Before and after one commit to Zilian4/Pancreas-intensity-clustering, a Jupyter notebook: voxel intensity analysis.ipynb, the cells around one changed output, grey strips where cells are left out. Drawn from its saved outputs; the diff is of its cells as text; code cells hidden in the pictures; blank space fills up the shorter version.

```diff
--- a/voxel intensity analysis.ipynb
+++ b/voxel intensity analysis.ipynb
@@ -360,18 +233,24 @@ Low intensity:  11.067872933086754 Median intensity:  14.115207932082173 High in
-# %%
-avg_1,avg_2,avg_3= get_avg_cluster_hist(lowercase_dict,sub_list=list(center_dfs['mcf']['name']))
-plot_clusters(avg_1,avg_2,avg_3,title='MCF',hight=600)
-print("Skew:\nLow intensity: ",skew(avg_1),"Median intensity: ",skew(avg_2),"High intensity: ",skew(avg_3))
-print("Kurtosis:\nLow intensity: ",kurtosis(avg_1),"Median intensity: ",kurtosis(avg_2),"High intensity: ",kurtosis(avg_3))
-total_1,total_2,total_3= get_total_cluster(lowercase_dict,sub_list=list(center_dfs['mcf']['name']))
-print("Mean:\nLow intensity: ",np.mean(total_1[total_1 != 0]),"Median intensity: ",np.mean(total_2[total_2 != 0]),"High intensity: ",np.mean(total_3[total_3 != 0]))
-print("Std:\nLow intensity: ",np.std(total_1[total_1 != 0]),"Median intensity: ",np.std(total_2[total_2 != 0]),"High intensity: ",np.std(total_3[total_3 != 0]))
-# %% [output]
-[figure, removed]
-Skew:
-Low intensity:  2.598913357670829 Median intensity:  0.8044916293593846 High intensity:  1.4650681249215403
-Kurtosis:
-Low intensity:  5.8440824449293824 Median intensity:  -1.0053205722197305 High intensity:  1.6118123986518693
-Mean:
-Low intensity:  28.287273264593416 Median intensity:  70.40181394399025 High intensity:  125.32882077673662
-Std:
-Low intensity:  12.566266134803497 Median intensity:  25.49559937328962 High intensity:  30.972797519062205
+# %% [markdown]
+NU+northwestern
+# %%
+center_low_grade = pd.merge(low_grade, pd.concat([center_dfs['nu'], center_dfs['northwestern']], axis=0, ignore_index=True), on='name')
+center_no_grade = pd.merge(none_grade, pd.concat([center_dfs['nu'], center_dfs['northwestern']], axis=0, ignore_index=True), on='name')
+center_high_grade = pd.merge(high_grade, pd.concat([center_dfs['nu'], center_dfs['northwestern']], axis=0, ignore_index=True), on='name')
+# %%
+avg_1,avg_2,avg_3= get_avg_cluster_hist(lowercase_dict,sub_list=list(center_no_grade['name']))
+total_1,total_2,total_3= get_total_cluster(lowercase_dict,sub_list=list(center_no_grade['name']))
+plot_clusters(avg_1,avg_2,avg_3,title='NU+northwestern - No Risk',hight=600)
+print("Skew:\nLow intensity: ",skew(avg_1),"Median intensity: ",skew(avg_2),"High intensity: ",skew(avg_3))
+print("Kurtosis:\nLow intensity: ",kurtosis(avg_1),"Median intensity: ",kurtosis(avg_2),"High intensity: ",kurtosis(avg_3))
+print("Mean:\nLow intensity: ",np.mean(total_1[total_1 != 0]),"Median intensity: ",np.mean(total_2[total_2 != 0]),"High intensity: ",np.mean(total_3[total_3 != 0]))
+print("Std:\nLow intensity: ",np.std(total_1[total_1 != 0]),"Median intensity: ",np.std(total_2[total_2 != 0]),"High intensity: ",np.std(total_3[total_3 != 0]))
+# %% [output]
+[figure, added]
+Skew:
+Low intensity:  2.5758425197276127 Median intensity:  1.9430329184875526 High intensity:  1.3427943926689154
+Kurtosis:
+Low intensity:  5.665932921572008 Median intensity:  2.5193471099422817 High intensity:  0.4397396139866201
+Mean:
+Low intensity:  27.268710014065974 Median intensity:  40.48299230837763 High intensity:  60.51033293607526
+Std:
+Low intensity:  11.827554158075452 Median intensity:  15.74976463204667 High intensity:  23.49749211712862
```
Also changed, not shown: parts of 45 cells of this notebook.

........

TASK BRIEF:
Output all records verbatim.

EXPECTED ANSWER:
Before and after one commit to Zilian4/Pancreas-intensity-clustering, a Jupyter notebook: voxel intensity analysis.ipynb, the cells around one changed output, grey strips where cells are left out. Drawn from its saved outputs; the diff is of its cells as text; code cells hidden in the pictures; blank space fills up the shorter version.

```diff
--- a/voxel intensity analysis.ipynb
+++ b/voxel intensity analysis.ipynb
@@ -360,18 +233,24 @@ Low intensity:  11.067872933086754 Median intensity:  14.115207932082173 High in
-# %%
-avg_1,avg_2,avg_3= get_avg_cluster_hist(lowercase_dict,sub_list=list(center_dfs['mcf']['name']))
-plot_clusters(avg_1,avg_2,avg_3,title='MCF',hight=600)
-print("Skew:\nLow intensity: ",skew(avg_1),"Median intensity: ",skew(avg_2),"High intensity: ",skew(avg_3))
-print("Kurtosis:\nLow intensity: ",kurtosis(avg_1),"Median intensity: ",kurtosis(avg_2),"High intensity: ",kurtosis(avg_3))
-total_1,total_2,total_3= get_total_cluster(lowercase_dict,sub_list=list(center_dfs['mcf']['name']))
-print("Mean:\nLow intensity: ",np.mean(total_1[total_1 != 0]),"Median intensity: ",np.mean(total_2[total_2 != 0]),"High intensity: ",np.mean(total_3[total_3 != 0]))
-print("Std:\nLow intensity: ",np.std(total_1[total_1 != 0]),"Median intensity: ",np.std(total_2[total_2 != 0]),"High intensity: ",np.std(total_3[total_3 != 0]))
-# %% [output]
-[figure, removed]
-Skew:
-Low intensity:  2.598913357670829 Median intensity:  0.8044916293593846 High intensity:  1.4650681249215403
-Kurtosis:
-Low intensity:  5.8440824449293824 Median intensity:  -1.0053205722197305 High intensity:  1.6118123986518693
-Mean:
-Low intensity:  28.287273264593416 Median intensity:  70.40181394399025 High intensity:  125.32882077673662
-Std:
-Low intensity:  12.566266134803497 Median intensity:  25.49559937328962 High intensity:  30.972797519062205
+# %% [markdown]
+NU+northwestern
+# %%
+center_low_grade = pd.merge(low_grade, pd.concat([center_dfs['nu'], center_dfs['northwestern']], axis=0, ignore_index=True), on='name')
+center_no_grade = pd.merge(none_grade, pd.concat([center_dfs['nu'], center_dfs['northwestern']], axis=0, ignore_index=True), on='name')
+center_high_grade = pd.merge(high_grade, pd.concat([center_dfs['nu'], center_dfs['northwestern']], axis=0, ignore_index=True), on='name')
+# %%
+avg_1,avg_2,avg_3= get_avg_cluster_hist(lowercase_dict,sub_list=list(center_no_grade['name']))
+total_1,total_2,total_3= get_total_cluster(lowercase_dict,sub_list=list(center_no_grade['name']))
+plot_clusters(avg_1,avg_2,avg_3,title='NU+northwestern - No Risk',hight=600)
+print("Skew:\nLow intensity: ",skew(avg_1),"Median intensity: ",skew(avg_2),"High intensity: ",skew(avg_3))
+print("Kurtosis:\nLow intensity: ",kurtosis(avg_1),"Median intensity: ",kurtosis(avg_2),"High intensity: ",kurtosis(avg_3))
+print("Mean:\nLow intensity: ",np.mean(total_1[total_1 != 0]),"Median intensity: ",np.mean(total_2[total_2 != 0]),"High intensity: ",np.mean(total_3[total_3 != 0]))
+print("Std:\nLow intensity: ",np.std(total_1[total_1 != 0]),"Median intensity: ",np.std(total_2[total_2 != 0]),"High intensity: ",np.std(total_3[total_3 != 0]))
+# %% [output]
+[figure, added]
+Skew:
+Low intensity:  2.5758425197276127 Median intensity:  1.9430329184875526 High intensity:  1.3427943926689154
+Kurtosis:
+Low intensity:  5.665932921572008 Median intensity:  2.5193471099422817 High intensity:  0.4397396139866201
+Mean:
+Low intensity:  27.268710014065974 Median intensity:  40.48299230837763 High intensity:  60.51033293607526
+Std:
+Low intensity:  11.827554158075452 Median intensity:  15.74976463204667 High intensity:  23.49749211712862
```
Also changed, not shown: parts of 45 cells of this notebook.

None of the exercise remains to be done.